Pharmacies are the primary interface between patients and prescription medications. Pharmacies in aggregate took in $73 billion of the expenditures on prescription drugs in 2016, based on estimated gross profits from various industry sources and figures from SEC filings. It is interesting to note that as demographics and purchasing habits shift among Americans, mail order pharmacy use is expected to increase significantly in coming years.
PBMs: Intermediaries Between Insurers and Other Entities
Pharmacy benefit managers (PBMs) aren’t really located on the line connecting manufacturers to wholesalers and wholesalers to dispensers.
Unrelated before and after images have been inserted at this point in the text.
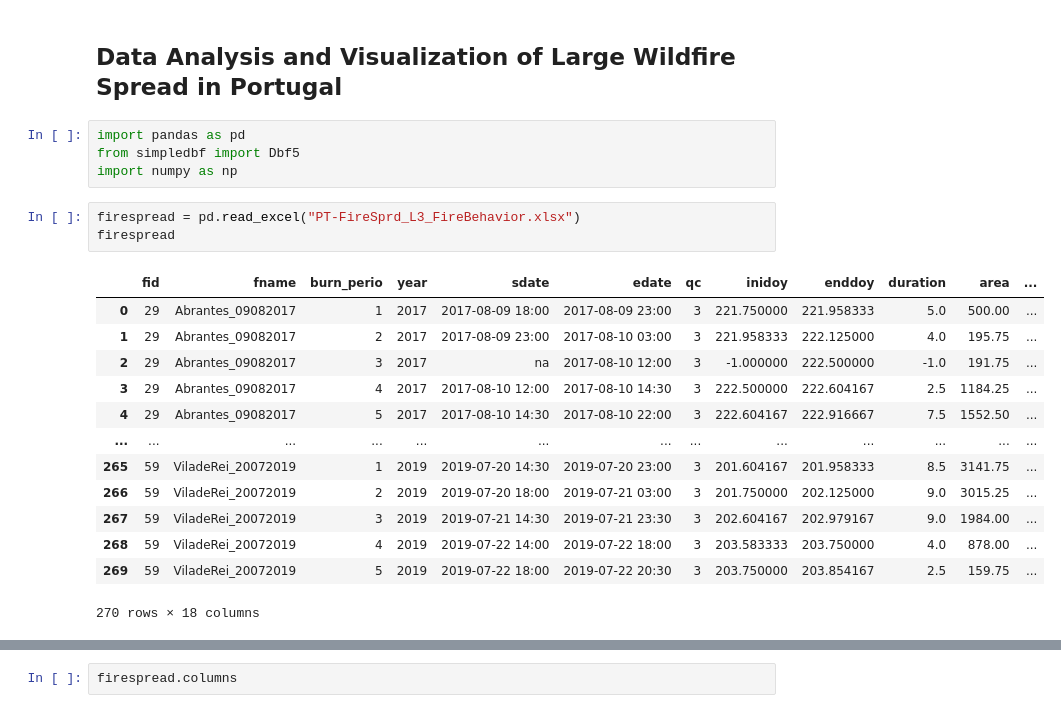
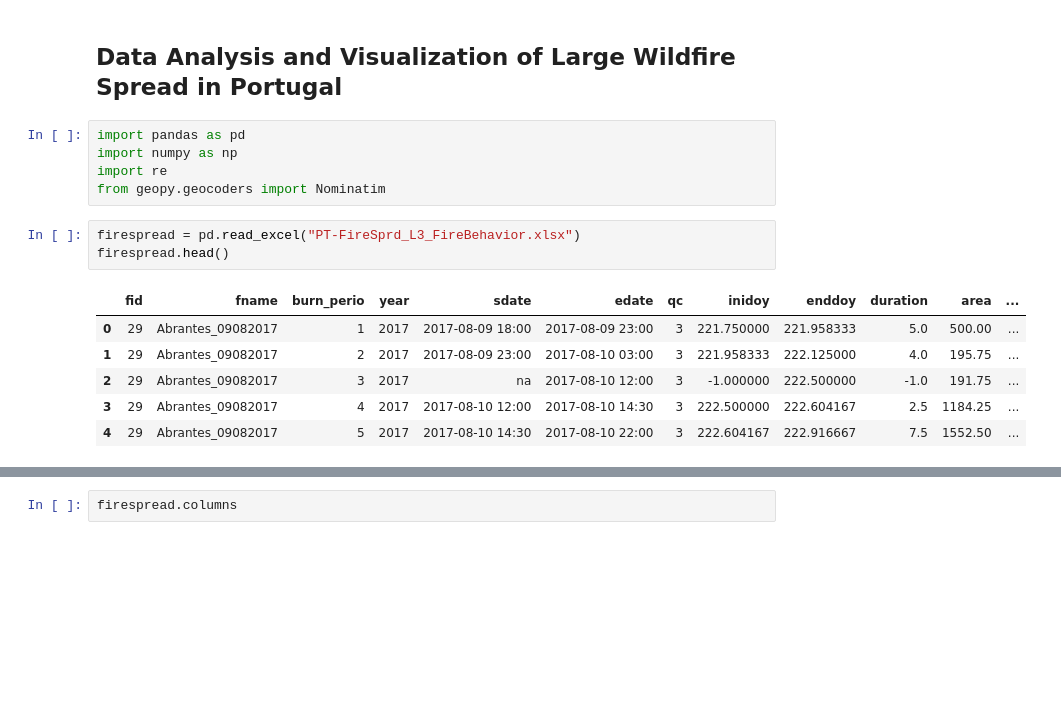
Before and after one commit to Lenavaz/DataScienceProj_WildfireAnalysis, a Jupyter notebook: Wildfire Project.ipynb, the cells around one changed output, grey strips where cells are left out. Saved outputs shown, nothing was run; the diff lists cells and outputs as text; blank space fills up the shorter version.

```diff
--- a/Wildfire Project.ipynb
+++ b/Wildfire Project.ipynb
@@ -4,22 +4,16 @@
 ## Data Analysis and Visualization of Large Wildfire Spread in Portugal
 # %%
 import pandas as pd
-from simpledbf import Dbf5
 import numpy as np
+import re
+from geopy.geocoders import Nominatim
 # %%
 firespread = pd.read_excel("PT-FireSprd_L3_FireBehavior.xlsx")
-firespread
+firespread.head()
 # %% [output]
 |  | fid | fname | burn_perio | year | sdate | edate | qc | inidoy | enddoy | duration | area | ... |
 | 0 | 29 | Abrantes_09082017 | 1 | 2017 | 2017-08-09 18:00 | 2017-08-09 23:00 | 3 | 221.750000 | 221.958333 | 5.0 | 500.00 | ... |
 | 1 | 29 | Abrantes_09082017 | 2 | 2017 | 2017-08-09 23:00 | 2017-08-10 03:00 | 3 | 221.958333 | 222.125000 | 4.0 | 195.75 | ... |
 | 2 | 29 | Abrantes_09082017 | 3 | 2017 | na | 2017-08-10 12:00 | 3 | -1.000000 | 222.500000 | -1.0 | 191.75 | ... |
 | 3 | 29 | Abrantes_09082017 | 4 | 2017 | 2017-08-10 12:00 | 2017-08-10 14:30 | 3 | 222.500000 | 222.604167 | 2.5 | 1184.25 | ... |
 | 4 | 29 | Abrantes_09082017 | 5 | 2017 | 2017-08-10 14:30 | 2017-08-10 22:00 | 3 | 222.604167 | 222.916667 | 7.5 | 1552.50 | ... |
-| ... | ... | ... | ... | ... | ... | ... | ... | ... | ... | ... | ... | ... |
-| 265 | 59 | ViladeRei_20072019 | 1 | 2019 | 2019-07-20 14:30 | 2019-07-20 23:00 | 3 | 201.604167 | 201.958333 | 8.5 | 3141.75 | ... |
-| 266 | 59 | ViladeRei_20072019 | 2 | 2019 | 2019-07-20 18:00 | 2019-07-21 03:00 | 3 | 201.750000 | 202.125000 | 9.0 | 3015.25 | ... |
-| 267 | 59 | ViladeRei_20072019 | 3 | 2019 | 2019-07-21 14:30 | 2019-07-21 23:30 | 3 | 202.604167 | 202.979167 | 9.0 | 1984.00 | ... |
-| 268 | 59 | ViladeRei_20072019 | 4 | 2019 | 2019-07-22 14:00 | 2019-07-22 18:00 | 3 | 203.583333 | 203.750000 | 4.0 | 878.00 | ... |
-| 269 | 59 | ViladeRei_20072019 | 5 | 2019 | 2019-07-22 18:00 | 2019-07-22 20:30 | 3 | 203.750000 | 203.854167 | 2.5 | 159.75 | ... |
-270 rows × 18 columns
```
Also changed, not shown: parts of 25 cells of this notebook, 1 other file.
They operate as an intermediary between insurers and other entities like pharmacies and manufacturers in an effort to keep drug prices in line with consumer expectations.
Originating as simple claims processors, PBMs have grown to assume several responsibilities, like operating mail order dispensing programs, managing drug distribution among pharmacy networks, negotiating rebates, and managing formularies. Their estimated retained revenues for 2016 were $23 billion, based on SEC disclosures and the use of various estimating tools.
Providers and Insurers
Providers, including hospitals, clinics, nursing homes, and other organizations that dispense drugs to patients, took in an estimated $35 billion in prescription drug revenues in 2016, while insurers took in $8 billion. The following table summarizes where the Health Affairs study allocated prescription drug spending in their study of 2016 data:
|Drug Manufacturers||$323 billion|
|Wholesalers||$ 18 billion|
|Pharmacies||$ 73 billion|
|Pharmacy Benefit Managers (PBMs)||$ 23 billion|
|Providers||$ 35 billion|
|Insurers||$ 8 billion|
According to the Health Affairs study, in 2016, just under 90% of retained revenues for prescription drugs went to manufacturers (with the largest share by far), followed by pharmacies, and other providers (hospitals, clinics, nursing homes, etc. that dispense prescription drugs).
Drug spending matters to everyone in the long path from the development of drug patents through consumption of medication by consumers. Consumers, naturally, care most about drug prices. Understanding where the dollars spent on prescription drugs go is one of the most important steps in learning how to develop greater transparency along the path from manufacturer to patient.